• Task instructions
Please filter the data below down to the lines holding the string "merged".

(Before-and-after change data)
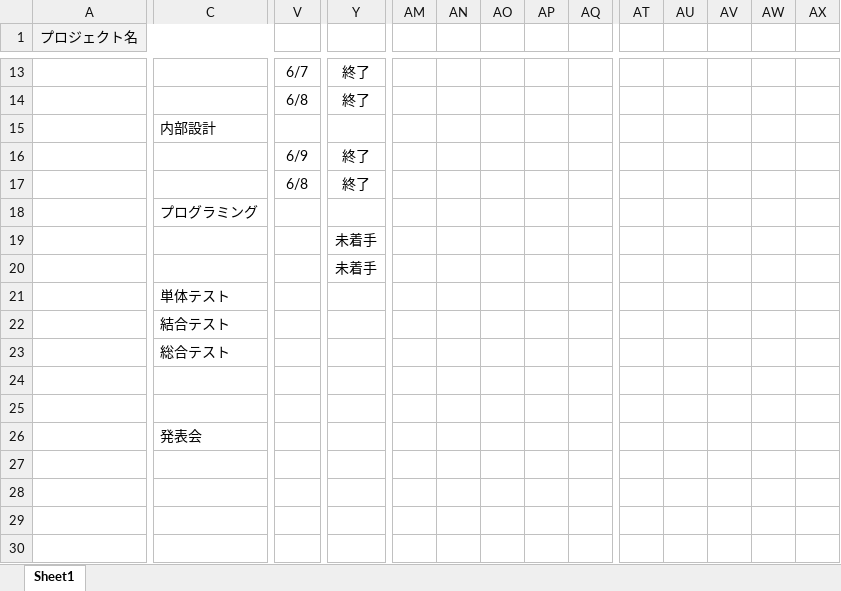
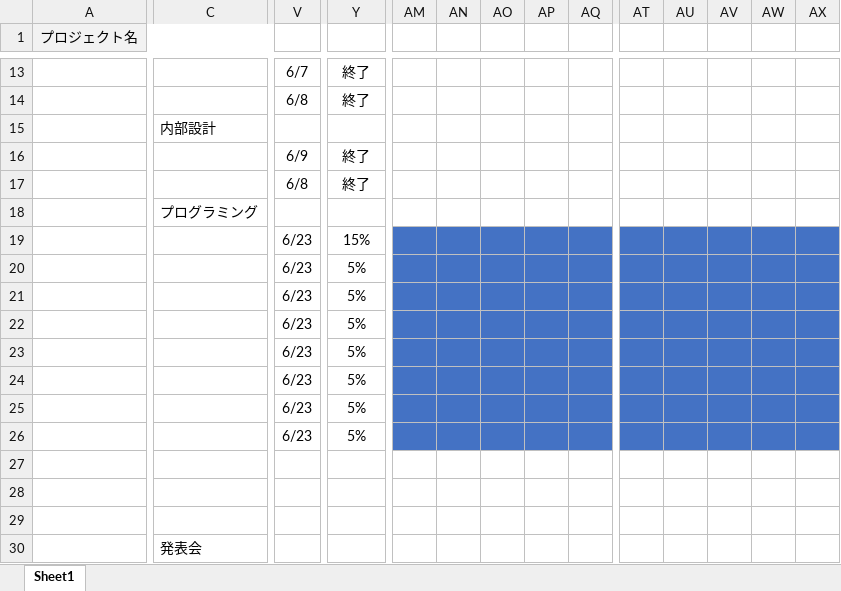
Before and after one commit to dojo2023/D-1, an Excel workbook: doc/mippy進捗管理表.xlsx, sheet Sheet1, drawn as a sheet; only a part is shown, gaps mark what is left out; values as stored, in another font and other column widths than the file's, no borders; conditional formats not drawn; removed rows and columns are numbered as before the commit, all else as after; rows hold the shown columns only; the diff covers the shown part only; the diff names each change by its address in the sheet, - before the commit and + after, or states it on an @@ line.

Commit message:
Update mippy進捗管理表.xlsx

```diff
--- a/doc/mippy進捗管理表.xlsx (sheet Sheet1)
+++ b/doc/mippy進捗管理表.xlsx (sheet Sheet1)
-V19:V20: (empty)
+V19:V20: 6/23
-Y19: 未着手
+Y19: 15%
-AM19:AQ20 fill: none
+AM19:AQ20 fill: #4472C4
-AT19:AX20 fill: none
+AT19:AX20 fill: #4472C4
-Y20: 未着手
+Y20: 5%
-row 21:  | 単体テスト
-row 22:  | 結合テスト
+row 21:  |  | 6/23 | 5%
+row 22:  |  | 6/23 | 5%
+row 23:  |  | 6/23 | 5%
+row 24:  |  | 6/23 | 5%
+row 25:  |  | 6/23 | 5%
+row 26:  |  | 6/23 | 5%
-C27: 総合テスト
+C27: (empty)
-C25:G25 merged
-A26:B26 merged
-C26:G26 merged
-V26:X26 merged
-Y26:AA26 merged
```
Also changed, not shown: cell formats and merged cells elsewhere in this sheet.
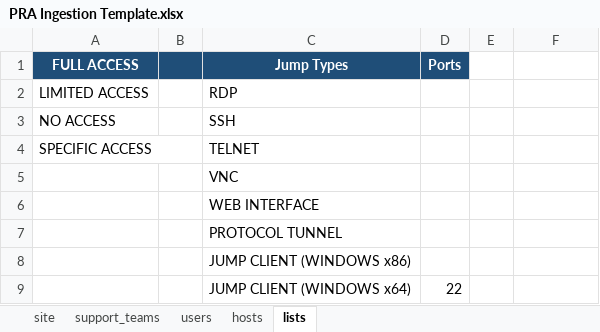
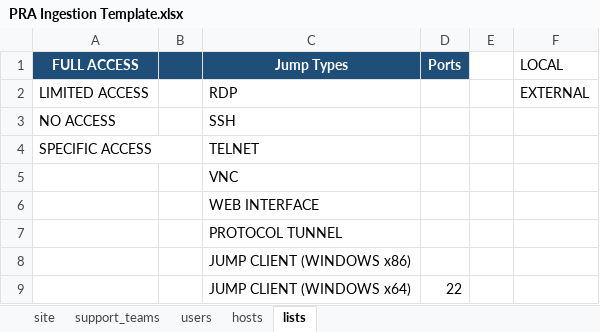
Before and after one commit to azaschka/marlink-pra-console, an Excel workbook: src/assets/templates/PRA Ingestion Template.xlsx, sheet lists, drawn as a sheet; only a part is shown; values as stored, in another font and other column widths than the file's, no borders; the diff names each change by its address in the sheet, - before the commit and + after, or states it on an @@ line.

```diff
--- a/src/assets/templates/PRA Ingestion Template.xlsx (sheet lists)
+++ b/src/assets/templates/PRA Ingestion Template.xlsx (sheet lists)
-F1: (empty)
+F1: LOCAL
-F2 (LOCAL): (empty)
+F2 (LOCAL): EXTERNAL
```
Also changed, not shown: sheet site, sheet users.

• Written response
-C25:G25 merged
-A26:B26 merged
-C26:G26 merged
-V26:X26 merged
-Y26:AA26 merged
Also changed, not shown: cell formats and merged cells elsewhere in this sheet.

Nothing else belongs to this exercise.